Battered as the wrestling industry may be in North America right now, it is not unique.
In Japan, where for the longest time professional wrestling reigned with immense popularity and profitability, is also struggling. While the popularity of mixed martial arts cannot be ignored, Tenay, a connoisseur of both Japanese and Mexican professional wrestling, made it clear that there are simply too many promotions competing with each other.
“If there’s a [Tokyo] Dome show, there’s going to be wrestlers from five different promotions,” observed Tenay. “What has caused the slump in Japan, and the mixed martial arts has certainly played a role in taking away a part of that audience, but also, being identified with a certain group. It’s like in professional sports, when you have so many trades or free agents; you lose the ability to identify with a team. For me, and I watch Japan wrestling these days, I do not watch it nearly as much as I watched it in the All Japan-New Japan era. These days, if I read in the Wrestling Observer that there’s a kick-ass Tokyo Dome show that I have to see, I will go out of my way to get a tape.”
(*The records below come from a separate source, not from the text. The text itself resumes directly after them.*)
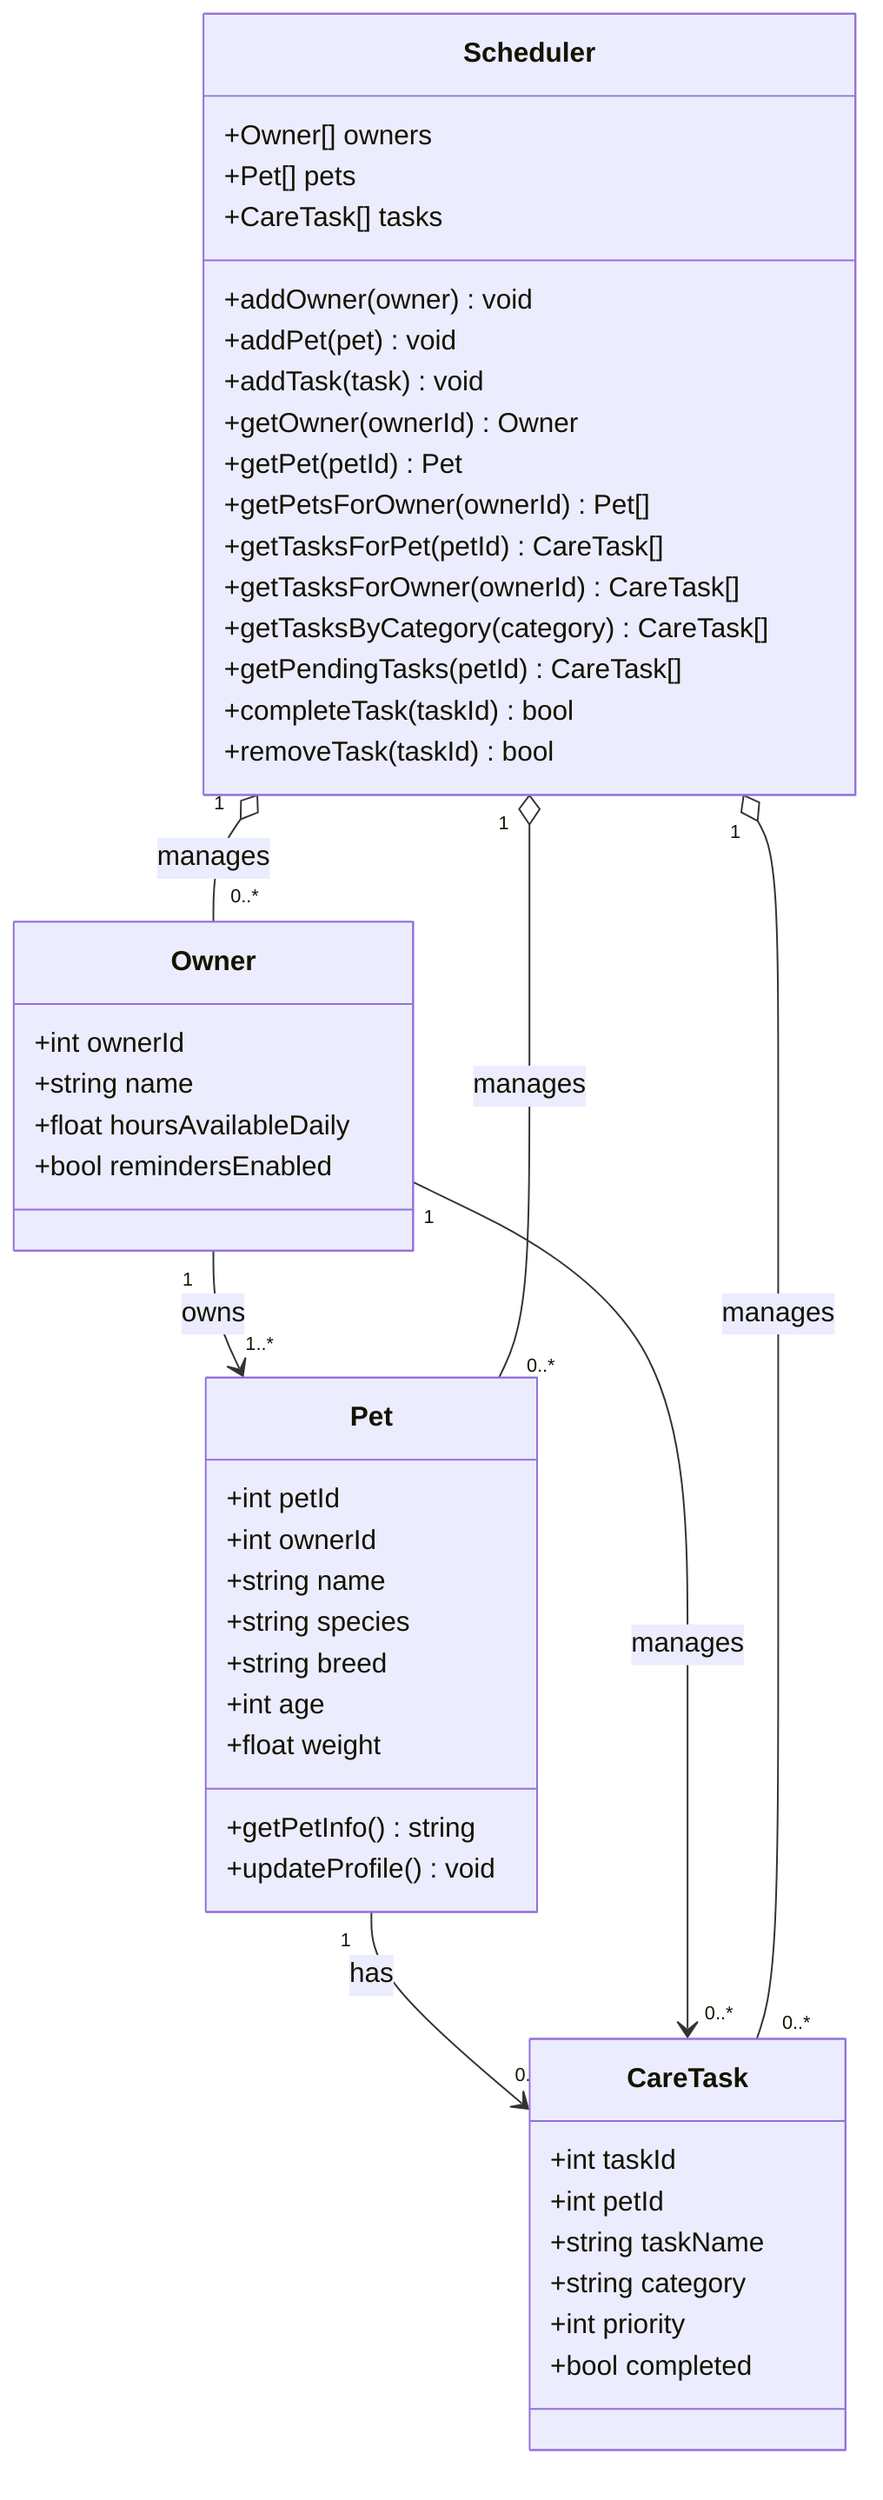
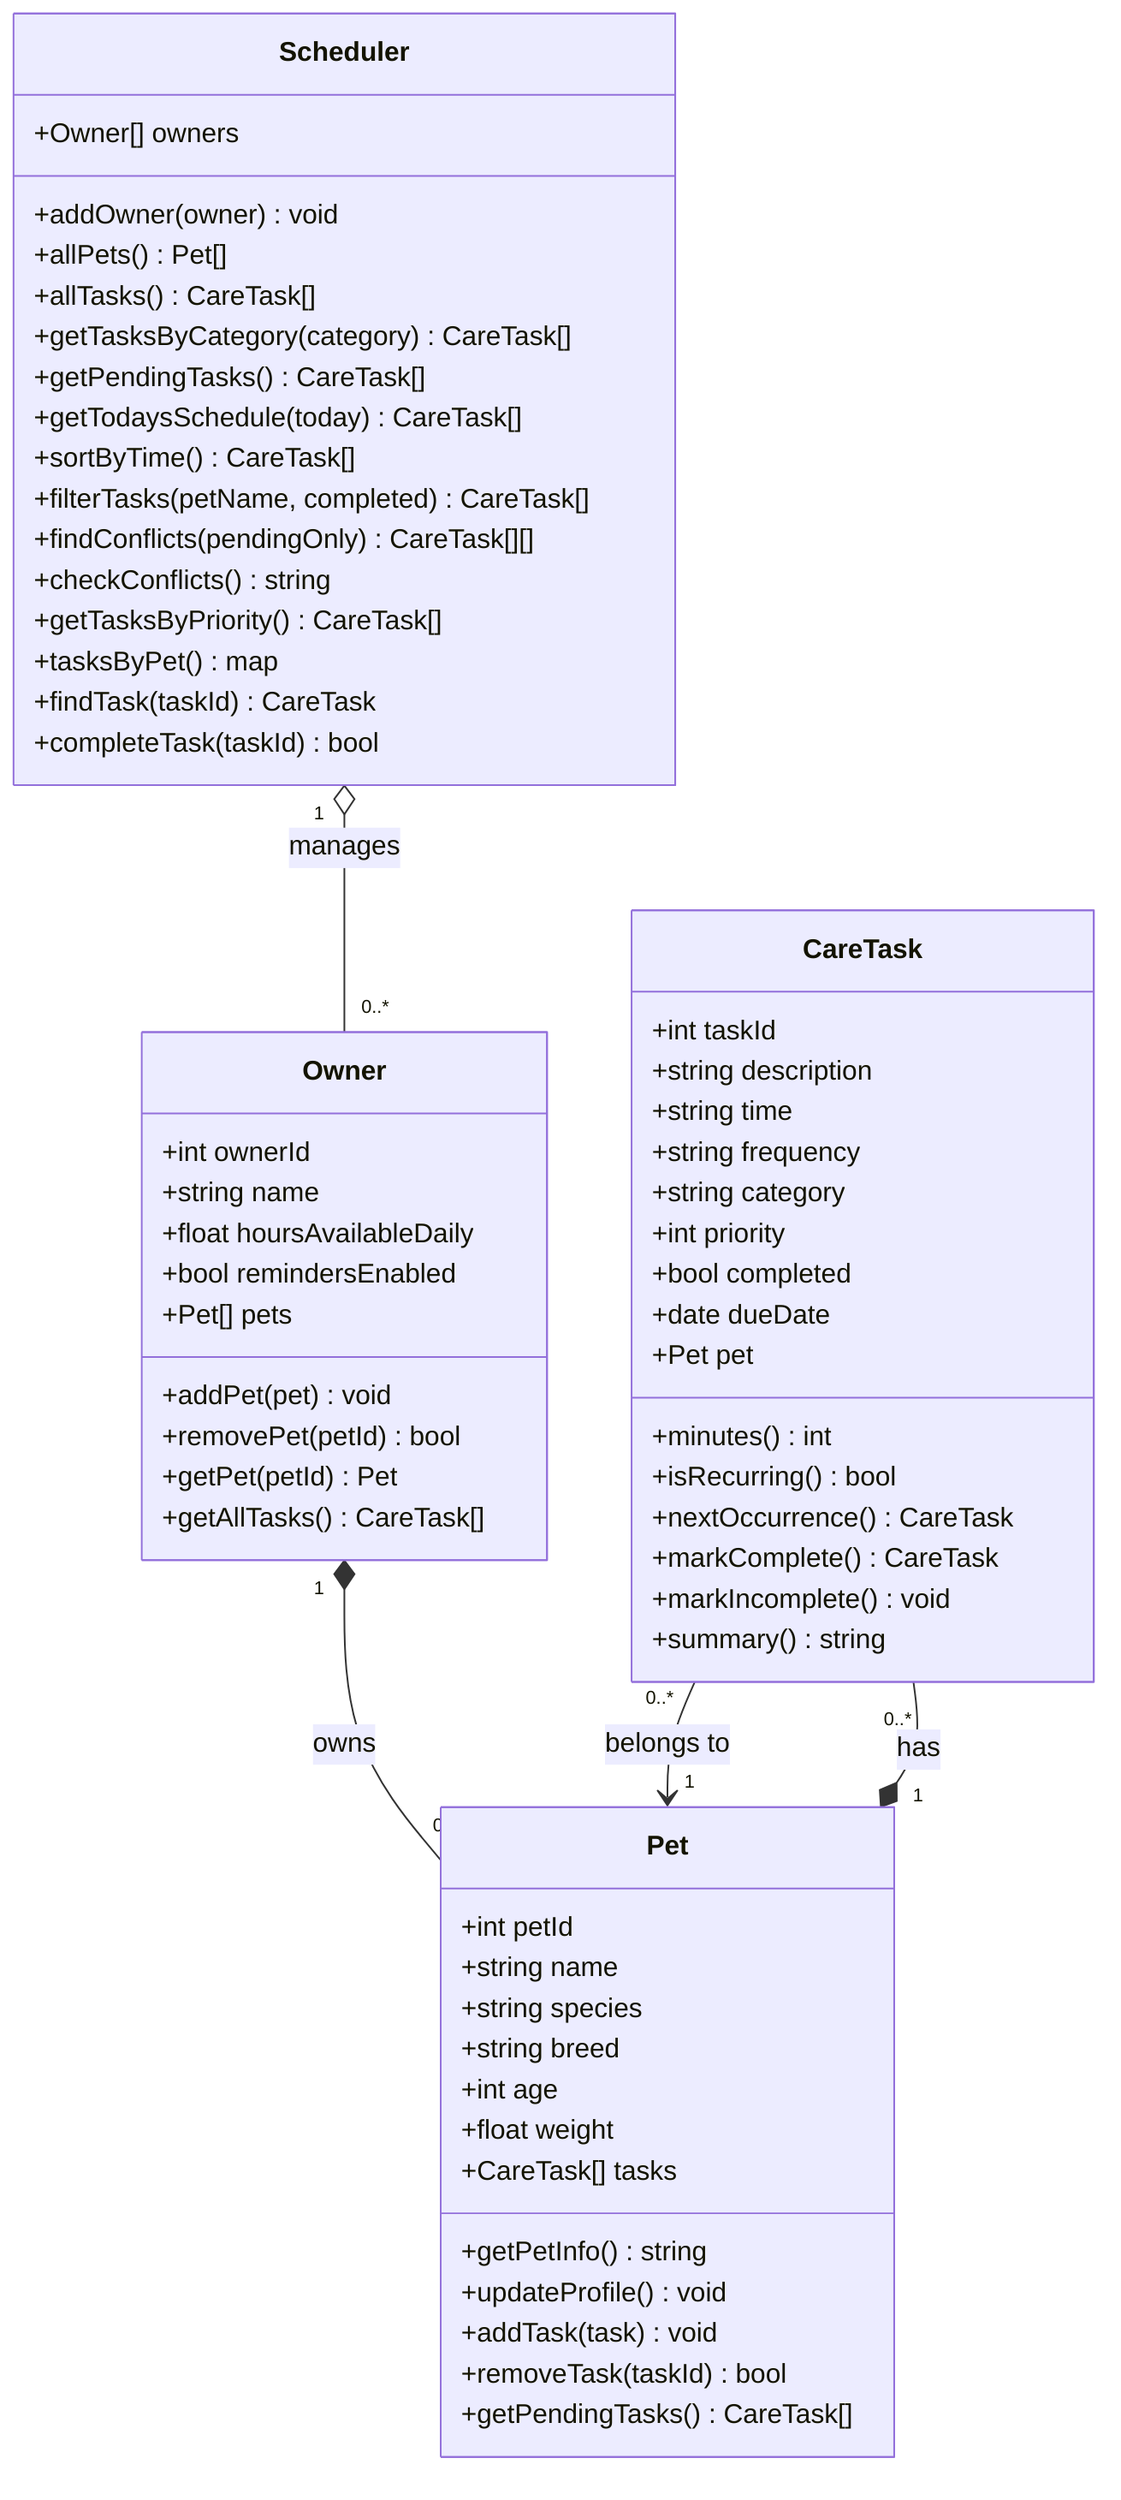
classDiagram
    %% PawPal+ class diagram

+     class CareTask {
+         +int taskId
+         +string description
+         +string time
+         +string frequency
+         +string category
+         +int priority
+         +bool completed
+         +date dueDate
+         +Pet pet
+         +minutes() int
+         +isRecurring() bool
+         +nextOccurrence() CareTask
+         +markComplete() CareTask
+         +markIncomplete() void
+         +summary() string
+     }
+ 
    class Pet {
        +int petId
-         +int ownerId
        +string name
        +string species
        +string breed
        +int age
        +float weight
+         +CareTask[] tasks
        +getPetInfo() string
        +updateProfile() void
+         +addTask(task) void
+         +removeTask(taskId) bool
+         +getPendingTasks() CareTask[]
    }

    class Owner {
        +int ownerId
        +string name
        +float hoursAvailableDaily
        +bool remindersEnabled
-     }
- 
-     class CareTask {
-         +int taskId
-         +int petId
-         +string taskName
-         +string category
-         +int priority
-         +bool completed
+         +Pet[] pets
+         +addPet(pet) void
+         +removePet(petId) bool
+         +getPet(petId) Pet
+         +getAllTasks() CareTask[]
    }

    class Scheduler {
        +Owner[] owners
-         +Pet[] pets
-         +CareTask[] tasks
        +addOwner(owner) void
-         +addPet(pet) void
-         +addTask(task) void
-         +getOwner(ownerId) Owner
-         +getPet(petId) Pet
-         +getPetsForOwner(ownerId) Pet[]
-         +getTasksForPet(petId) CareTask[]
-         +getTasksForOwner(ownerId) CareTask[]
+         +allPets() Pet[]
+         +allTasks() CareTask[]
        +getTasksByCategory(category) CareTask[]
-         +getPendingTasks(petId) CareTask[]
+         +getPendingTasks() CareTask[]
+         +getTodaysSchedule(today) CareTask[]
+         +sortByTime() CareTask[]
+         +filterTasks(petName, completed) CareTask[]
+         +findConflicts(pendingOnly) CareTask[][]
+         +checkConflicts() string
+         +getTasksByPriority() CareTask[]
+         +tasksByPet() map
+         +findTask(taskId) CareTask
        +completeTask(taskId) bool
-         +removeTask(taskId) bool
    }

-     Owner "1" --> "1..*" Pet : owns
-     Pet "1" --> "0..*" CareTask : has
-     Owner "1" --> "0..*" CareTask : manages
    Scheduler "1" o-- "0..*" Owner : manages
-     Scheduler "1" o-- "0..*" Pet : manages
-     Scheduler "1" o-- "0..*" CareTask : manages
+     Owner "1" *-- "0..*" Pet : owns
+     Pet "1" *-- "0..*" CareTask : has
+     CareTask "0..*" --> "1" Pet : belongs to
As for future prospects that Tenay would like to see join the TNA roster, he remained coy in giving out any specific names.
“I can’t give you a name of somebody who is still on a no-compete (clause). I’ve certainly seen some guys that have been released over the course of the last few months that I think could play an important role here. Other than that, let’s look outside the box; let’s maybe bring in more talent from Mexico and Japan, like we’re doing with Shocker. To me, Shocker is so important to us right now because he gives us visibility with the Hispanic audience. To me, it’s good to have people recycled from other promotions. But at the same time, once we get them booked, then let’s show someone different, somebody that we’ve either created or somebody that we’ve enhance.”
Mike Tenay will be calling the matches once again for TNA at the No Surrender PPV on Sunday, July 17th.